    2. Record students’ replies and post them for reference.

Instructions: Culminating Activity
The completed student worksheets “Garbage Grunge Inquiry Recording Sheet”, “Garbage Grunge Observation Chart”, and “What I learned?” are to be submitted for evaluation.

  1. Teacher Demonstration of Activity

Before the class demonstration, conduct the experiment a week in advance to demonstrate to student an indication of the results.

For the demonstration, have the materials prepared to demonstrate the procedure in the preparation of the garbage grunge sample sets. Use the prepared samples to demonstrate differences in the sample sets.

  1. Distribute the student packages

  2. Display the various garbage grunge materials for student selection.

  3. Allow students time to make and share observations about the characteristic properties of the various garbage grunge.

  4. Have students’ independently select three materials and complete section 1 and 2 of the “Garbage Grunge Inquiry Recording Sheet”. Make a point to have students reflect on the prediction/hypothesis which reads: “Based on your research, which do you think will breakdown fastest? Which will breakdown the most? Which will breakdown the easiest? POSSIBLE HYPOTHESIS: The vegetable material will breakdown fastest.

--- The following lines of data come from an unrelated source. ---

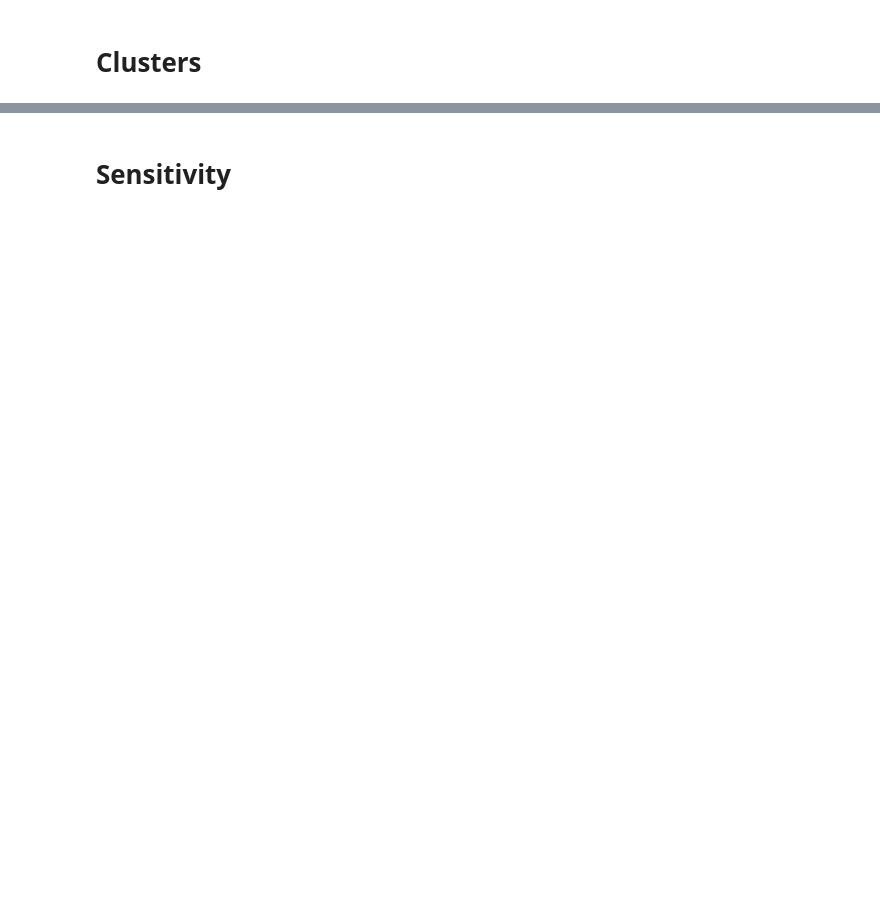
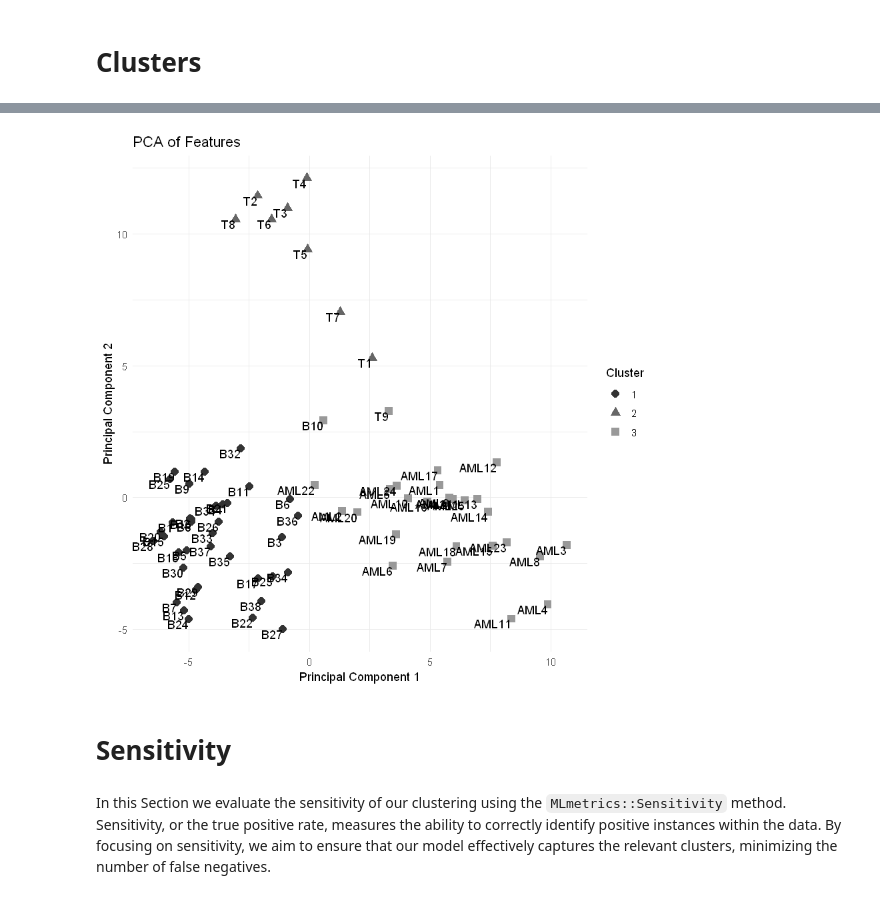
Before and after one commit to neobernad/evaluomeR, a Jupyter notebook: notebooks/use_cases/golub.ipynb, the cells around one changed output, grey strips where cells are left out. Saved outputs shown, nothing was run; the diff lists cells and outputs as text; code cells hidden in the pictures; blank space fills up the shorter version.

```diff
--- a/notebooks/use_cases/golub.ipynb
+++ b/notebooks/use_cases/golub.ipynb
@@ -187,14 +255,10 @@ individuals_per_cluster = function(qualityResult) {
   return(individuals_in_cluster)
 }
 # %%
-qual_cbi = qualityRange(data=top_golub, k.range=k.range,
-                            all_metrics=TRUE, seed=seed,
-                            cbi=cbi)
-cluster_individuals = individuals_per_cluster(assay(qual_cbi[optimal_k_str]))
+cluster_individuals = individuals_per_cluster(assay(qual_range[optimal_k_str]))
 print(paste0("CBI: ", cbi, " - k: ", optimal_k))
-standardizeQualityData(qual_cbi)
 for (cluster_i in 1:optimal_k) {
     ind_in_cluster = paste(unlist(cluster_individuals[cluster_individuals$InCluster == cluster_i, ]["Individual"]), collapse = ",")
     print(paste("Cluster", cluster_i, ":", ind_in_cluster))
-    print("---")
+    print("")
 }
@@ -242,2 +303,16 @@ ggplot2::ggplot(pca_df, ggplot2::aes(x = PC1, y = PC2, color = Cluster, label =
+# %%
+# Plot of the clusters, grayscale
+ggplot(pca_df, aes(x = PC1, y = PC2, shape = Cluster, color = Cluster, label = Individual)) +
+  geom_point(size = 3) + # Point size
+  geom_text(vjust = 1, hjust = 1, color = "black") + # Black color for text
+  labs(title = "PCA of Features",
+       x = "Principal Component 1",
+       y = "Principal Component 2") +
+  theme_minimal() +
+  scale_shape_manual(values = c(16, 17, 15, 18, 19)) + # Different point styles
+  scale_color_manual(values = c("gray20", "gray40", "gray60", "gray80", "black")) + # Different grayscale colors
+  theme(legend.position = "right")
+# %% [output]
+[figure, added]
 # %% [markdown]
 # Sensitivity <a class="anchor" id="sensitivity"></a>
@@ -246,3 +319,5 @@ library("MLmetrics")
+# %% [markdown]
+In this Section we evaluate the sensitivity of our clustering using the `MLmetrics::Sensitivity` method. Sensitivity, or the true positive rate, measures the ability to correctly identify positive instances within the data. By focusing on sensitivity, we aim to ensure that our model effectively captures the relevant clusters, minimizing the number of false negatives.
 # %%
 top_golub["Class"] = as.data.frame(leukemia)["Class"]
 head(top_golub)[, c("Description", "Class")]
```
Also changed, not shown: parts of 41 cells of this notebook, 2 other files.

  5. Have students’ make further observations of their selected materials and record the data in the first two columns of the “Garbage Grunge Observation Chart”.

  6. Have students read and ask any questions before the conduct the investigation on “Garbage Grunge”.

  1. Conduct the Investigation


1. Fill plastic container half full of dirt.
2. Add a little water, only enough to make the soil wet, not watery.
3. Add three kinds of garbage, one from each of the sets below:

    Set #1 - vegetable peelings, bread, food leftovers

         Set #2 - egg shells, nut shells, paper
          Set #3 - aluminum foil, plastic, a penny

4. Make a list of the garbage and check it every day for changes.

5. Be sure the soil stays damp. Add a teaspoon of water each day if necessary

  1. Draw conclusions and compete assigned work

    1. Complete column 3 and make any necessary additions or revisions to the “Garbage Grunge Observation Chart”.

    2. Complete the “Garbage Grunge Inquiry Recording Sheet” by asking students to analyze and interpret the results of the investigation and writing a response in the conclusion section of the sheet.

POSSIBLE CONCLUSION: Students should discuss the observations made that should include each type of material.

Post Culminating Activities

  1. Presentation (Choice of presentation method)

Students will have the opportunity to present their finding to the class. The presentation is limited to a 5 minute presentation.
Students will have the choice of presentation formats. The formats include:

    1. Poster Presentation

    2. Power Point Presentation

    3. Commercial Advertisement

    4. Written Scientific Report

  1. Field Trip: Visit to the Ottawa Valley Recycling Centre

Students will travel by bus to the Ottawa valley Waste Recovery Centre and receive a guided tour and presentation on the waste recovery program in the Upper Ottawa Valley. Students will be given an assignment to complete on their visit which will involve the completion of an extended response question on the benefits of waste recovery in our region of the province.

The idea for the culminating activity was based on a project produced by Judy Schneider and exempars found at the Ontario Ministry of Education website. The project can be referenced at:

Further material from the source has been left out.